__Your instructions__
Search the entries below for the word "contentPadding", then copy each line in which it is found.
[Opening Data shown section]
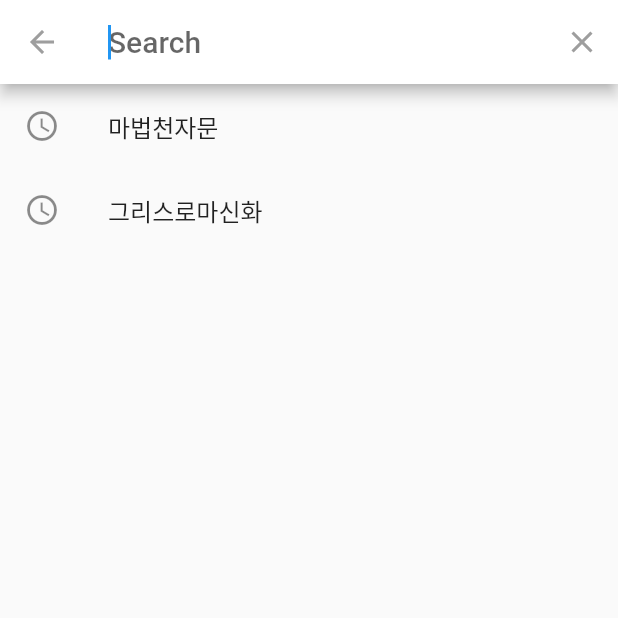
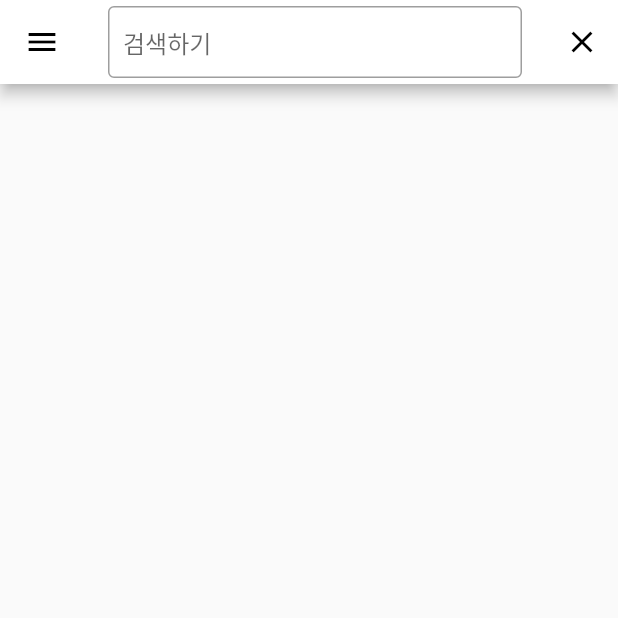
Before and after one commit to kanghyejong1001/Book-Pet, a Flutter app: the screen it shows after launch, after a tap on the "search" icon, on a phone screen of 412 x 824 dp, the top half of it. Run offline on Flutter 3.47's test engine with Material 2 defaults, Android fonts, the phone set to English and light mode, and no system bars; our stand-ins replace group_button; network calls fail.

Commit message:
12/19-10:10

```diff
--- a/book_pet/lib/bookList.dart
+++ b/book_pet/lib/bookList.dart
@@ -0,0 +1,140 @@
+import 'package:flutter/material.dart';
+
+class Book {
+  final String image;
+  final String name;
+  final String tag;
+  final String author;
+  final String genre;
+  final String star;
+  final String aline;
+
+  Book(this.image, this.name, this.tag, this.author, this.genre, this.star, this.aline);
+}
+
+var book = [];
+
+class BookTitle extends StatelessWidget {
+  const BookTitle(this._book);
+
+  final Book _book;
+
+  @override
+  Widget build(BuildContext context) {
+    // return Scaffold(
+    //   body: Column (
+    //     children: <Widget> [
+    //       Row (
+    //         children: [
+    //           // Image(
+    //           //   image: NetworkImage("http://image.yes24.com/goods/116208935/XL"),
+    //           // ),
+    //           Column (
+    //             children: [
+    //               Text(_book.name),
+    //             ],
+    //           )
+    //         ],
+    //       )
+    //     ],
+    //   )
+    // );
+    return ListTile (
+      //visualDensity: VisualDensity(vertical: 4),
+      leading: ConstrainedBox(
+        constraints: BoxConstraints(
+          maxWidth: 100,
+          maxHeight: 800,
+        ),
+       child: Image.network(_book.image,fit: BoxFit.fill),
+        // width: 100,
+        // height: 300,
+        // //
+        //
+      ),
+      title: Text("\n"+_book.name),
+
+      subtitle: Text("\n작가 : ${_book.author}\n장르 : ${_book.genre}\n별점 : ${_book.star}\n"),
+      onTap: () {
+        print("pressed");
+      },
+      // subtitle: Text("${_person.age}세"),
+      // trailing: PersonHandIcon(_person.isLeftHand),
+    );
+  }
+}
+
+class BookList extends StatefulWidget {
+  const BookList({super.key});
+
+  @override
+  _HomePageState createState() => _HomePageState();
+}
+
+class _HomePageState extends State<BookList> {
+
+  bool typing = false;
+  @override
+  Widget build(BuildContext context) {
+    return Scaffold(
+      appBar: AppBar(
+        backgroundColor: Colors.white,
+        title: typing ? TextBox() : const Text(""),
+        actions: [
+          IconButton (
+            icon: Icon(typing ? Icons.close : Icons.search),
+            color: Colors.black,
+            onPressed: () {
+              setState(() {
+                typing = !typing;
+              });
+            },
+          )
+        ],
+        leading: IconButton(
+            icon: const Icon(Icons.menu),
+            color: Colors.black,
+            onPressed: () {
+            }
+        ),
+      ),
+      // body: ListView(
+      //   padding: const EdgeInsets.all(8),
+      //   children: <Widget> [
+      //     BookTitle(Book("http://image.yes24.com/goods/116208935/XL","안젤리크","#사랑 #죽음","기욤 뮈소","액션","★★★★☆",'"젋다는 것 만큼 외로운 것도 없지')),
+      //     BookTitle(Book("http://image.yes24.com/goods/116208935/XL","안젤리크","#사랑 #죽음","기욤 뮈소","액션","★★★★☆",'"젋다는 것 만큼 외로운 것도 없지')),
+      //   ],
+      // ),
+      // body: Column (
+      //   children: [
+      //     Container (
+      //       height: 100,
+      //       child: ListView.builder,
+      //     )
+      //   ],
+      // )
+    );
+  }
+}
+
+class TextBox extends StatelessWidget {
+  @override
+  Widget build(BuildContext context) {
+    return Container(
+      alignment: Alignment.centerLeft,
+      color: Colors.white,
+      child: TextField(
+        decoration: const InputDecoration(
+          //labelText: '아무거나 입력하세요',
+            hintText: '검색하기',  //글자를 입력하면 사라진다.
+            //icon: Icon(Icons.android),
+            border: OutlineInputBorder(),
+            contentPadding: EdgeInsets.all(10)
+        ),
+        onSubmitted: (String value) async {
+          print(value);
+        },
+      ),
+    );
+  }
+}
--- a/book_pet/lib/main.dart
+++ b/book_pet/lib/main.dart
@@ -1,21 +1,15 @@
-import 'package:book_pet/search.dart';
 import 'package:flutter/material.dart';
+import 'bookList.dart';
 
-
-void main() => runApp(MyApp());
-
+void main() => runApp(const MyApp());
 
 class MyApp extends StatelessWidget {
+  const MyApp({super.key});
+
   @override
   Widget build(BuildContext context) {
-    return MaterialApp(
-      debugShowCheckedModeBanner: false,
-      // title: 'Flutter Demo',
-      // theme: ThemeData(
-      //   primarySwatch: Colors.blue,
-      //   visualDensity: VisualDensity.adaptivePlatformDensity,
-      // ),
-      home: SearchPage(),
+    return const MaterialApp(
+      home: BookList()
     );
   }
 }
--- a/book_pet/lib/search.dart
+++ b/book_pet/lib/search.dart
@@ -1,15 +1,28 @@
 import 'package:flutter/material.dart';
 
-class SearchPage extends StatefulWidget {
-  final List<String> list = List.generate(10, (index) => "Text $index");
-
-  SearchPage({super.key});
+/// This is the stateful widget that the main application instantiates.
+class MyTextFieldWidget extends StatefulWidget {
+  const MyTextFieldWidget({Key? key}) : super(key: key);
 
   @override
-  _HomePageState createState() => _HomePageState();
+  State<MyTextFieldWidget> createState() => _MyTextFieldWidgetState();
 }
 
-class _HomePageState extends State<SearchPage> {
+/// This is the private State class that goes with MyStatefulWidget.
+class _MyTextFieldWidgetState extends State<MyTextFieldWidget> {
+  late TextEditingController _controller;
+
+  @override
+  void initState() {
+    super.initState();
+    _controller = TextEditingController();
+  }
+
+  @override
+  void dispose() {
+    _controller.dispose();
+    super.dispose();
+  }
 
   @override
   Widget build(BuildContext context) {
@@ -22,83 +35,41 @@ class _HomePageState extends State<SearchPage> {
             onPressed: () {
             }
         ),
-        actions: <Widget>[
-          IconButton(
-            onPressed: () {
-              showSearch(context: context, delegate: Search(widget.list));
-            },
-            icon: const Icon(Icons.search),
-            color: Colors.black,
+      ),
+      body: Padding(
+        //상하좌우로 띄워주기 (아이콘 왼쪽과 텍스트 필드 오른쪽이 화면 테두리와 조금 떨어져 있다.)
+        padding: const EdgeInsets.all(20),
+        child: TextField(
+          controller: _controller,
+          decoration: InputDecoration(
+            //labelText: '아무거나 입력하세요',
+            //hintText: '???',  //글자를 입력하면 사라진다.
+            //icon: Icon(Icons.android),
+              border: OutlineInputBorder(),
+              contentPadding: EdgeInsets.all(10)
           ),
-        ],
+          onSubmitted: (String value) async {
+            await showDialog<void>(
+              context: context,
+              builder: (BuildContext context) {
+                return AlertDialog(
+                  title: const Text('Thanks!'),
+                  content: Text(
+                      'You typed "$value", which has length ${value.characters.length}.'),
+                  actions: <Widget>[
+                    TextButton(
+                      onPressed: () {
+                        Navigator.pop(context);
+                      },
+                      child: const Text('OK'),
+                    ),
+                  ],
+                );
+              },
+            );
+          },
+        ),
       ),
     );
   }
 }
-
-class Search extends SearchDelegate {
-  @override
-  List<Widget> buildActions(BuildContext context) {
-    return <Widget>[
-      IconButton(
-        icon: const Icon(Icons.close),
-        onPressed: () {
-          query = "";
-        },
-      ),
-    ];
-  }
-
-  @override
-  Widget buildLeading(BuildContext context) {
-    return IconButton(
-      icon: const Icon(Icons.arrow_back),
-      onPressed: () {
-        Navigator.pop(context);
-      },
-    );
-  }
-
-  String selectedResult = "";
-
-  @override
-  Widget buildResults(BuildContext context) {
-    return Container(
-      child: Center(
-        child: Text(selectedResult),
-      ),
-    );
-  }
-
-  final List<String> listExample;
-  Search(this.listExample);
-
-  List<String> recentList = ["마법천자문","그리스로마신화"];
-
-  @override
-  Widget buildSuggestions(BuildContext context) {
-    List<String> suggestionList = [];
-    query.isEmpty
-        ? suggestionList = recentList //In the true case
-        : suggestionList.addAll(listExample.where(
-      // In the false case
-          (element) => element.contains(query),
-    ));
-
-    return ListView.builder(
-      itemCount: suggestionList.length,
-      itemBuilder: (context, index) {
-        return ListTile(
-          title: Text(
-            suggestionList[index],
-          ),
-          leading: query.isEmpty ? const Icon(Icons.access_time) : const SizedBox(),
-          onTap: () {
-            selectedResult = suggestionList[index];
-            showResults(context);
-          },
-        );
-      },
-    );
-  }
-}
--- a/book_pet/pubspec.yaml
+++ b/book_pet/pubspec.yaml
@@ -66,7 +66,7 @@ flutter:
 
   # To add assets to your application, add an assets section, like this:
   # assets:
-  #   - images/a_dot_burr.jpeg
+  #   - assets/images/abc.png
   #   - images/a_dot_ham.jpeg
 
   # An image asset can refer to one or more resolution-specific "variants", see
```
[Closing Data shown section]
__Solution__
+            contentPadding: EdgeInsets.all(10)
+              contentPadding: EdgeInsets.all(10)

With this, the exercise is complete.